4. Drinking is increasingly difficult. She says she just wants to go quickly.
5. Has final interview for hospice memoirs.
6. Had a fall overnight trying to go to toilet. Enjoyed watching rugby on TV. Last “meal”.
7. Significantly worse.

Week 4
1. Continues to deteriorate. Family advised she is now on final care plan, death could be within a day or two but could take much longer.
2. Looks terrible, barely recognisable. Barely awake all day. Overnight her body goes just about completely cold. Death rattle begins.
3. Bounces back in the morning. Awake and seems to enjoy family visits in the afternoon. Goes cold again overnight.
4. She looks nothing like my mother. Slight recovery, then has internal bleed.
5. Cold. Slightly warm. Cold. Hasn’t eaten since Saturday, all she has had is moisture swabs in mouth. Death rattle gets worse despite drugs.
6. Vigil continues. Turned regularly with distress. In the evening death rattle isn’t be relieved. Nurses turn her with a lot of discomfort.
7. Very distressing. Nurses leave room to get drugs.

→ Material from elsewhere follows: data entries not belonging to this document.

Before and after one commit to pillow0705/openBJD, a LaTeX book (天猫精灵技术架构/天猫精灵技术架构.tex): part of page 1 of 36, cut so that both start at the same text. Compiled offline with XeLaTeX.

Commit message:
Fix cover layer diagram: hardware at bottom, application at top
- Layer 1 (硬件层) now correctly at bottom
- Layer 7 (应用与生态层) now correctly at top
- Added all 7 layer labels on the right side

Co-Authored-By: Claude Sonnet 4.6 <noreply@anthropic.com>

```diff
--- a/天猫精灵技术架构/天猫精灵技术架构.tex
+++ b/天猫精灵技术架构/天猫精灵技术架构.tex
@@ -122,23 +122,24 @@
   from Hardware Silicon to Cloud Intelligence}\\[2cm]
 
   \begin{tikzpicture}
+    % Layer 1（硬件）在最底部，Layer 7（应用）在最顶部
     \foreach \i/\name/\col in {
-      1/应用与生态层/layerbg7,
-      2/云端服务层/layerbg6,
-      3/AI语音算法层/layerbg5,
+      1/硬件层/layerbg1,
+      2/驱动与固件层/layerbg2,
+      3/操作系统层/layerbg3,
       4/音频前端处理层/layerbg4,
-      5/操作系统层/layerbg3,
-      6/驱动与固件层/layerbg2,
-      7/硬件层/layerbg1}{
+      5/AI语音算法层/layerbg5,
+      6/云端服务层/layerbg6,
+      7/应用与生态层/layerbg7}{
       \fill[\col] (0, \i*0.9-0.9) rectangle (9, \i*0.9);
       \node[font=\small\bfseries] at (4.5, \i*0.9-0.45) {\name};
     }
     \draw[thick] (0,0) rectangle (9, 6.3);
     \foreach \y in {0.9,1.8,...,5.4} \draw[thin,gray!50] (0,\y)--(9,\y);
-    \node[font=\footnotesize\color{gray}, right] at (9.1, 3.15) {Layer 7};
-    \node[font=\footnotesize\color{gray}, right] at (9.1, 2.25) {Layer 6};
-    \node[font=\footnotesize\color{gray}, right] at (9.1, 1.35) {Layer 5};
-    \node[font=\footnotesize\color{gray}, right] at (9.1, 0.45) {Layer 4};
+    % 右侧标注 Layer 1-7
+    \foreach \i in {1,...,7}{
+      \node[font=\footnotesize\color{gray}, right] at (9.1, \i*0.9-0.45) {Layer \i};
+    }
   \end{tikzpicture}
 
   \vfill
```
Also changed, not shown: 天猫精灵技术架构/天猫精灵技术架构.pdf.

At about twenty minutes after midnight my mother opened her eyes and looked at me, she looked desperate, pleading, terrified, I’m not sure what, just terrible.

Then thankfully she died.

After the nurses had finished my mother looked like herself again, relaxed.

My mother was lucky she died relatively quickly. Her last few months were mostly not nice for her, increasingly less so. During that time she never enjoyed a meal.

My mother had talked a number of times about wanting to go quickly when her time was up. She mentioned several times about euthanasing herself. The hospice always made it clear they had to comply with the law and within that they did a fantastic job.


What the best possible palliative care did for my mother over her last few days was supply her with regular drugs, support relatives who were on death watch, and turn her regularly.

The regular turns were necessary, but they were awful. They were about the only times my mother became semi awake, because it was so disruptive and uncomfortable for her.

It was a turn that actually triggered her death. It’s ironic that they are allowed to turn a patient and know it can commonly precipitate death, but they can’t up her drugs to do the same thing.

Euthanasia is a very tricky subject. If it was legal when should it be allowed?

In retrospect I think (and I think my mother would probably think similarly) that it would have been sensible and far better for her if she had been helped to die sooner. While her last Wednesday was “useful” for saying goodbye to quite a few visitors if she could have seen how she looked she would have been horrified.

Looking back I think that her last Monday evening when it became obvious she was in a state of dying a decision could have been made to ease her pain and discomfort and help her die.  She got no benefit from being nursed through an extended death.

The last week was very hard on extended family who put their lives on hold and gathered round to watch a strange old body suffering. But the decision isn’t about them.

I’m certain if my mother had seen herself in any of her last week alive she would have been horrified – it was the sort of situation she’d made it clear she wanted to avoid if at all possible.

I know there are many variables when people are dying and it’s impossible to be certain of timeframes and discomfort levels.

But to me it seems senseless, and it could easily be seen as cruel, to extend someone’s life when there is virtually nothing to be gained from it.

If I can have a say in the course of my death I would like to be able to state that I want to be able to die comfortably, if necessary with assistance, and I don’t care if there’s a slight chance that I could have eked out another day or two of consciousness.

Care has to be taken in deciding when to go – if you are lucky to get the choice – but denying any legal opportunity to choose a more comfortable way of dying a little bit sooner is not very caring. It’s selfish of those insisting on every last minute of life extension.